INSTRUCTIONS FOR THE TASK: When a record contains an image, skip the image and retype the rest of that record exactly.

** MATERIAL FOR THE TASK follows **

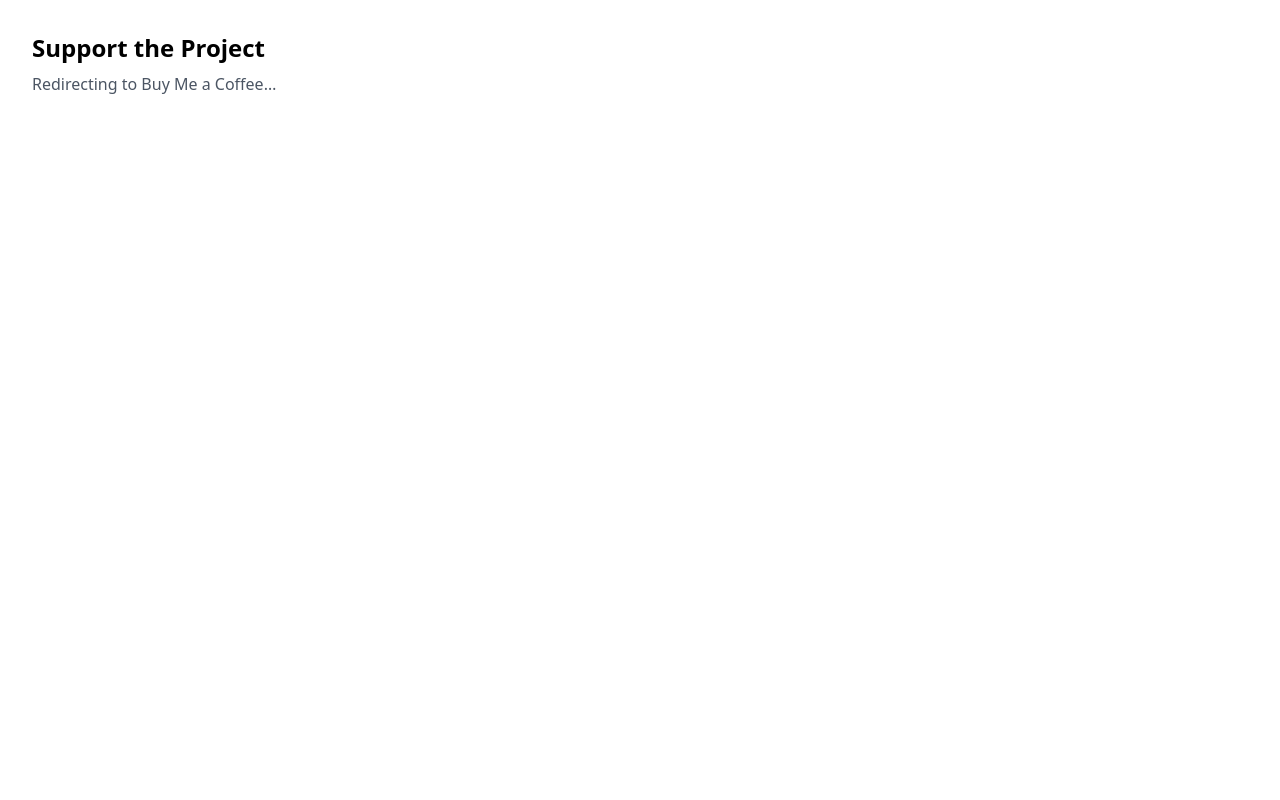
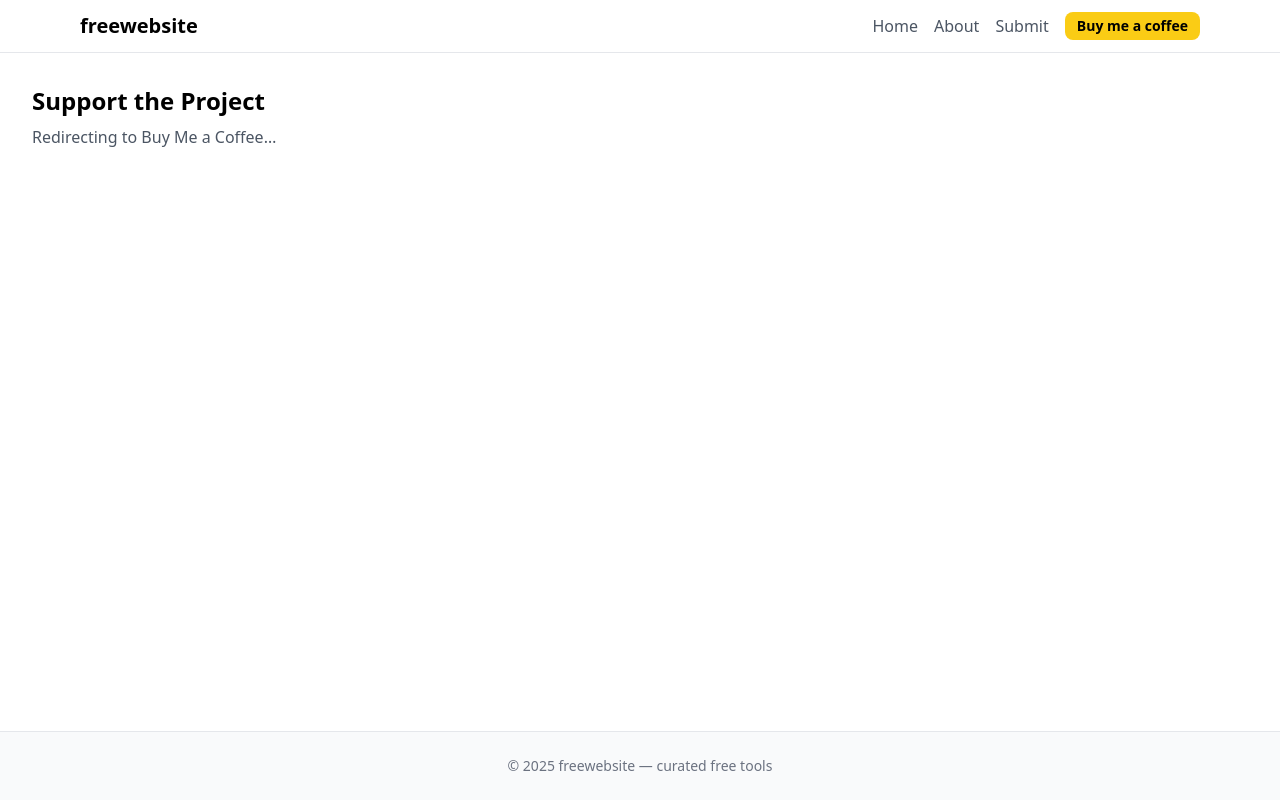
Before and after one commit to Akash-2911/freewebsite, a React (Vite) app: page /donate in a window 1280 px wide. Built offline with nearby package versions, Linux system fonts and the light colour scheme.

Commit message:
Add header, footer, and main layout

```diff
--- a/src/App.jsx
+++ b/src/App.jsx
@@ -1,4 +1,6 @@
 import { BrowserRouter, Routes, Route } from "react-router-dom";
+
+import MainLayout from "./layout/MainLayout";
 
 import Landing from "./pages/Landing";
 import Home from "./pages/Home";
@@ -9,6 +11,7 @@
 function App() {
   return (
     <BrowserRouter>
+      <MainLayout>
         <Routes>
           <Route path="/" element={<Landing />} />
           <Route path="/home" element={<Home />} />
@@ -16,6 +19,7 @@
           <Route path="/submit" element={<Submit />} />
           <Route path="/donate" element={<Donate />} />
         </Routes>
+      </MainLayout>
     </BrowserRouter>
   );
 }
--- /dev/null
+++ b/src/components/Footer.jsx
@@ -0,0 +1,9 @@
+export default function Footer() {
+  return (
+    <footer className="mt-16 border-t bg-gray-50">
+      <div className="mx-auto max-w-6xl px-4 py-6 text-center text-sm text-gray-500">
+        © {new Date().getFullYear()} freewebsite — curated free tools
+      </div>
+    </footer>
+  );
+}
--- /dev/null
+++ b/src/components/Header.jsx
@@ -0,0 +1,37 @@
+import { Link } from "react-router-dom";
+
+export default function Header() {
+  return (
+    <header className="border-b bg-white">
+      <div className="mx-auto flex max-w-6xl items-center justify-between px-4 py-3">
+        {/* Brand */}
+        <Link to="/" className="text-xl font-bold">
+          freewebsite
+        </Link>
+
+        {/* Navigation */}
+        <nav className="flex items-center gap-4">
+          <Link to="/home" className="text-gray-600 hover:text-black">
+            Home
+          </Link>
+          <Link to="/about" className="text-gray-600 hover:text-black">
+            About
+          </Link>
+          <Link to="/submit" className="text-gray-600 hover:text-black">
+            Submit
+          </Link>
+
+          {/* Buy Me a Coffee */}
+          <a
+            href="https://www.buymeacoffee.com/akash.patel"
+            target="_blank"
+            rel="noreferrer"
+            className="rounded-lg bg-yellow-400 px-3 py-1 text-sm font-semibold text-black hover:bg-yellow-500"
+          >
+            Buy me a coffee
+          </a>
+        </nav>
+      </div>
+    </header>
+  );
+}
--- /dev/null
+++ b/src/layout/MainLayout.jsx
@@ -0,0 +1,12 @@
+import Header from "../components/Header";
+import Footer from "../components/Footer";
+
+export default function MainLayout({ children }) {
+  return (
+    <div className="flex min-h-screen flex-col">
+      <Header />
+      <main className="flex-1">{children}</main>
+      <Footer />
+    </div>
+  );
+}
```
Lines whose indentation alone changed are shown as unchanged.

** End of MATERIAL FOR THE TASK **

EXERCISE ANSWER:
Before and after one commit to Akash-2911/freewebsite, a React (Vite) app: page /donate in a window 1280 px wide. Built offline with nearby package versions, Linux system fonts and the light colour scheme.

Commit message:
Add header, footer, and main layout

```diff
--- a/src/App.jsx
+++ b/src/App.jsx
@@ -1,4 +1,6 @@
 import { BrowserRouter, Routes, Route } from "react-router-dom";
+
+import MainLayout from "./layout/MainLayout";
 
 import Landing from "./pages/Landing";
 import Home from "./pages/Home";
@@ -9,6 +11,7 @@
 function App() {
   return (
     <BrowserRouter>
+      <MainLayout>
         <Routes>
           <Route path="/" element={<Landing />} />
           <Route path="/home" element={<Home />} />
@@ -16,6 +19,7 @@
           <Route path="/submit" element={<Submit />} />
           <Route path="/donate" element={<Donate />} />
         </Routes>
+      </MainLayout>
     </BrowserRouter>
   );
 }
--- /dev/null
+++ b/src/components/Footer.jsx
@@ -0,0 +1,9 @@
+export default function Footer() {
+  return (
+    <footer className="mt-16 border-t bg-gray-50">
+      <div className="mx-auto max-w-6xl px-4 py-6 text-center text-sm text-gray-500">
+        © {new Date().getFullYear()} freewebsite — curated free tools
+      </div>
+    </footer>
+  );
+}
--- /dev/null
+++ b/src/components/Header.jsx
@@ -0,0 +1,37 @@
+import { Link } from "react-router-dom";
+
+export default function Header() {
+  return (
+    <header className="border-b bg-white">
+      <div className="mx-auto flex max-w-6xl items-center justify-between px-4 py-3">
+        {/* Brand */}
+        <Link to="/" className="text-xl font-bold">
+          freewebsite
+        </Link>
+
+        {/* Navigation */}
+        <nav className="flex items-center gap-4">
+          <Link to="/home" className="text-gray-600 hover:text-black">
+            Home
+          </Link>
+          <Link to="/about" className="text-gray-600 hover:text-black">
+            About
+          </Link>
+          <Link to="/submit" className="text-gray-600 hover:text-black">
+            Submit
+          </Link>
+
+          {/* Buy Me a Coffee */}
+          <a
+            href="https://www.buymeacoffee.com/akash.patel"
+            target="_blank"
+            rel="noreferrer"
+            className="rounded-lg bg-yellow-400 px-3 py-1 text-sm font-semibold text-black hover:bg-yellow-500"
+          >
+            Buy me a coffee
+          </a>
+        </nav>
+      </div>
+    </header>
+  );
+}
--- /dev/null
+++ b/src/layout/MainLayout.jsx
@@ -0,0 +1,12 @@
+import Header from "../components/Header";
+import Footer from "../components/Footer";
+
+export default function MainLayout({ children }) {
+  return (
+    <div className="flex min-h-screen flex-col">
+      <Header />
+      <main className="flex-1">{children}</main>
+      <Footer />
+    </div>
+  );
+}
```
Lines whose indentation alone changed are shown as unchanged.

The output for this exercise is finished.